WHAT TO WORK ON: The answer must be the full set of records, repeated exactly.

_ _ _ _

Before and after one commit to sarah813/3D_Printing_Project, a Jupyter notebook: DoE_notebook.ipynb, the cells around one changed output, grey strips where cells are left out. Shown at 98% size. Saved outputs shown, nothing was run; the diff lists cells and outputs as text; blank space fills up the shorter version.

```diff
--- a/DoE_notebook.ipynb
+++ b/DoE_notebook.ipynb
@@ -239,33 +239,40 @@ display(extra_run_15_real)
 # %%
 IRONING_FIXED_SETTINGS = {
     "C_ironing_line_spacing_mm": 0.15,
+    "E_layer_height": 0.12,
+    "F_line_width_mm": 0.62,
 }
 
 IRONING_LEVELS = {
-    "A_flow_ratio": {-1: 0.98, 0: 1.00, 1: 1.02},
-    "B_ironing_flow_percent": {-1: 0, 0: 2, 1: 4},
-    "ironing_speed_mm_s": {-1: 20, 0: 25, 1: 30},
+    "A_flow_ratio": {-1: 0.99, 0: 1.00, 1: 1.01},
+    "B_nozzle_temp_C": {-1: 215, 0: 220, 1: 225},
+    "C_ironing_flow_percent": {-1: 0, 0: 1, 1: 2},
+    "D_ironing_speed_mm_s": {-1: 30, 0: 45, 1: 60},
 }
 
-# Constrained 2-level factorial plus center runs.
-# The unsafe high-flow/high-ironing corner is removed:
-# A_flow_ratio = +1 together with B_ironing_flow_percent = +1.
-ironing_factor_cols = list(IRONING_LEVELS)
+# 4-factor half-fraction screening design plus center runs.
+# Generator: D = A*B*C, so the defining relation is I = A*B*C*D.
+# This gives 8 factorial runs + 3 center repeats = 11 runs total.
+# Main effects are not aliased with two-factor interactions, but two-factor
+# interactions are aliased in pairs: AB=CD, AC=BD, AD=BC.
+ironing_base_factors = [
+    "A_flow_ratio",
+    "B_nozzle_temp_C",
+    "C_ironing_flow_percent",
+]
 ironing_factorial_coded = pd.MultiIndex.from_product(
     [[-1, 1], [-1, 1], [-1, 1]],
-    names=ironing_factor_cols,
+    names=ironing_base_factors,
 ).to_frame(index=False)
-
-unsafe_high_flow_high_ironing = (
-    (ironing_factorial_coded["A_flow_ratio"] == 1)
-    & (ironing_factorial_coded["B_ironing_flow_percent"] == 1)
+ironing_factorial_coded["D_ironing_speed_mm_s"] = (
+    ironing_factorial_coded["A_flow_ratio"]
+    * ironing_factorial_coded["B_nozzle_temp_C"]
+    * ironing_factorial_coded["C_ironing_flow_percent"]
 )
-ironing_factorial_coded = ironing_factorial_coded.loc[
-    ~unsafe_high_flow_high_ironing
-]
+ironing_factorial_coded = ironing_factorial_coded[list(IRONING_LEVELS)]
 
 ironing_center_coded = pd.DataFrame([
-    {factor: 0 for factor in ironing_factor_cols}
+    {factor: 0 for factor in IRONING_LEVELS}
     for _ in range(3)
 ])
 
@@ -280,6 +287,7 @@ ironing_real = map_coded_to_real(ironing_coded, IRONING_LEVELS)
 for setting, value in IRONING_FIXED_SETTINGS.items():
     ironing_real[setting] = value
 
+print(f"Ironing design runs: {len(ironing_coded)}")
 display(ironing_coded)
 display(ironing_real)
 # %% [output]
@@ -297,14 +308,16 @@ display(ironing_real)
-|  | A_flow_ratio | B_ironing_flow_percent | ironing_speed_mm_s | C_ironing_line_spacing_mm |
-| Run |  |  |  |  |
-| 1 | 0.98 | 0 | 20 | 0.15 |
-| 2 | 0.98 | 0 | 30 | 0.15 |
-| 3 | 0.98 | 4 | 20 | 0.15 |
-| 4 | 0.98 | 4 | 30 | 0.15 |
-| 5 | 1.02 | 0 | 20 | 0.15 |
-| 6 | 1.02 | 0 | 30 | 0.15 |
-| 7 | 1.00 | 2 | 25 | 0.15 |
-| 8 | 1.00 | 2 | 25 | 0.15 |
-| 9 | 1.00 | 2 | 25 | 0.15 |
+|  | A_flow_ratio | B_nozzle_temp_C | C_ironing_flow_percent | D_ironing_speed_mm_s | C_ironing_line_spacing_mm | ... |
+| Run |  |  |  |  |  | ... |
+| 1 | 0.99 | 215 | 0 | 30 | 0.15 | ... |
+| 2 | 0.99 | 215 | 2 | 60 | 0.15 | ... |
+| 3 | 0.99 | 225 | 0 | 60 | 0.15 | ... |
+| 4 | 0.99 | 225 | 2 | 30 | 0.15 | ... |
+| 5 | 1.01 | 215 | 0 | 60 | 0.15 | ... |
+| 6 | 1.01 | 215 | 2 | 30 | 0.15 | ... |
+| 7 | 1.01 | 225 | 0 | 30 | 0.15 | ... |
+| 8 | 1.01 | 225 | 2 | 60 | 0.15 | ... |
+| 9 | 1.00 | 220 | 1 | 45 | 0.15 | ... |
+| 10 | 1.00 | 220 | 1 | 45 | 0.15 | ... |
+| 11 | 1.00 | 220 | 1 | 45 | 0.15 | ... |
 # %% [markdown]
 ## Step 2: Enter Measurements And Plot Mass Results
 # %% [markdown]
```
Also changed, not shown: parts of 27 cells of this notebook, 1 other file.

_ _ _ _

EXERCISE SOLUTION:
Before and after one commit to sarah813/3D_Printing_Project, a Jupyter notebook: DoE_notebook.ipynb, the cells around one changed output, grey strips where cells are left out. Shown at 98% size. Saved outputs shown, nothing was run; the diff lists cells and outputs as text; blank space fills up the shorter version.

```diff
--- a/DoE_notebook.ipynb
+++ b/DoE_notebook.ipynb
@@ -239,33 +239,40 @@ display(extra_run_15_real)
 # %%
 IRONING_FIXED_SETTINGS = {
     "C_ironing_line_spacing_mm": 0.15,
+    "E_layer_height": 0.12,
+    "F_line_width_mm": 0.62,
 }
 
 IRONING_LEVELS = {
-    "A_flow_ratio": {-1: 0.98, 0: 1.00, 1: 1.02},
-    "B_ironing_flow_percent": {-1: 0, 0: 2, 1: 4},
-    "ironing_speed_mm_s": {-1: 20, 0: 25, 1: 30},
+    "A_flow_ratio": {-1: 0.99, 0: 1.00, 1: 1.01},
+    "B_nozzle_temp_C": {-1: 215, 0: 220, 1: 225},
+    "C_ironing_flow_percent": {-1: 0, 0: 1, 1: 2},
+    "D_ironing_speed_mm_s": {-1: 30, 0: 45, 1: 60},
 }
 
-# Constrained 2-level factorial plus center runs.
-# The unsafe high-flow/high-ironing corner is removed:
-# A_flow_ratio = +1 together with B_ironing_flow_percent = +1.
-ironing_factor_cols = list(IRONING_LEVELS)
+# 4-factor half-fraction screening design plus center runs.
+# Generator: D = A*B*C, so the defining relation is I = A*B*C*D.
+# This gives 8 factorial runs + 3 center repeats = 11 runs total.
+# Main effects are not aliased with two-factor interactions, but two-factor
+# interactions are aliased in pairs: AB=CD, AC=BD, AD=BC.
+ironing_base_factors = [
+    "A_flow_ratio",
+    "B_nozzle_temp_C",
+    "C_ironing_flow_percent",
+]
 ironing_factorial_coded = pd.MultiIndex.from_product(
     [[-1, 1], [-1, 1], [-1, 1]],
-    names=ironing_factor_cols,
+    names=ironing_base_factors,
 ).to_frame(index=False)
-
-unsafe_high_flow_high_ironing = (
-    (ironing_factorial_coded["A_flow_ratio"] == 1)
-    & (ironing_factorial_coded["B_ironing_flow_percent"] == 1)
+ironing_factorial_coded["D_ironing_speed_mm_s"] = (
+    ironing_factorial_coded["A_flow_ratio"]
+    * ironing_factorial_coded["B_nozzle_temp_C"]
+    * ironing_factorial_coded["C_ironing_flow_percent"]
 )
-ironing_factorial_coded = ironing_factorial_coded.loc[
-    ~unsafe_high_flow_high_ironing
-]
+ironing_factorial_coded = ironing_factorial_coded[list(IRONING_LEVELS)]
 
 ironing_center_coded = pd.DataFrame([
-    {factor: 0 for factor in ironing_factor_cols}
+    {factor: 0 for factor in IRONING_LEVELS}
     for _ in range(3)
 ])
 
@@ -280,6 +287,7 @@ ironing_real = map_coded_to_real(ironing_coded, IRONING_LEVELS)
 for setting, value in IRONING_FIXED_SETTINGS.items():
     ironing_real[setting] = value
 
+print(f"Ironing design runs: {len(ironing_coded)}")
 display(ironing_coded)
 display(ironing_real)
 # %% [output]
@@ -297,14 +308,16 @@ display(ironing_real)
-|  | A_flow_ratio | B_ironing_flow_percent | ironing_speed_mm_s | C_ironing_line_spacing_mm |
-| Run |  |  |  |  |
-| 1 | 0.98 | 0 | 20 | 0.15 |
-| 2 | 0.98 | 0 | 30 | 0.15 |
-| 3 | 0.98 | 4 | 20 | 0.15 |
-| 4 | 0.98 | 4 | 30 | 0.15 |
-| 5 | 1.02 | 0 | 20 | 0.15 |
-| 6 | 1.02 | 0 | 30 | 0.15 |
-| 7 | 1.00 | 2 | 25 | 0.15 |
-| 8 | 1.00 | 2 | 25 | 0.15 |
-| 9 | 1.00 | 2 | 25 | 0.15 |
+|  | A_flow_ratio | B_nozzle_temp_C | C_ironing_flow_percent | D_ironing_speed_mm_s | C_ironing_line_spacing_mm | ... |
+| Run |  |  |  |  |  | ... |
+| 1 | 0.99 | 215 | 0 | 30 | 0.15 | ... |
+| 2 | 0.99 | 215 | 2 | 60 | 0.15 | ... |
+| 3 | 0.99 | 225 | 0 | 60 | 0.15 | ... |
+| 4 | 0.99 | 225 | 2 | 30 | 0.15 | ... |
+| 5 | 1.01 | 215 | 0 | 60 | 0.15 | ... |
+| 6 | 1.01 | 215 | 2 | 30 | 0.15 | ... |
+| 7 | 1.01 | 225 | 0 | 30 | 0.15 | ... |
+| 8 | 1.01 | 225 | 2 | 60 | 0.15 | ... |
+| 9 | 1.00 | 220 | 1 | 45 | 0.15 | ... |
+| 10 | 1.00 | 220 | 1 | 45 | 0.15 | ... |
+| 11 | 1.00 | 220 | 1 | 45 | 0.15 | ... |
 # %% [markdown]
 ## Step 2: Enter Measurements And Plot Mass Results
 # %% [markdown]
```
Also changed, not shown: parts of 27 cells of this notebook, 1 other file.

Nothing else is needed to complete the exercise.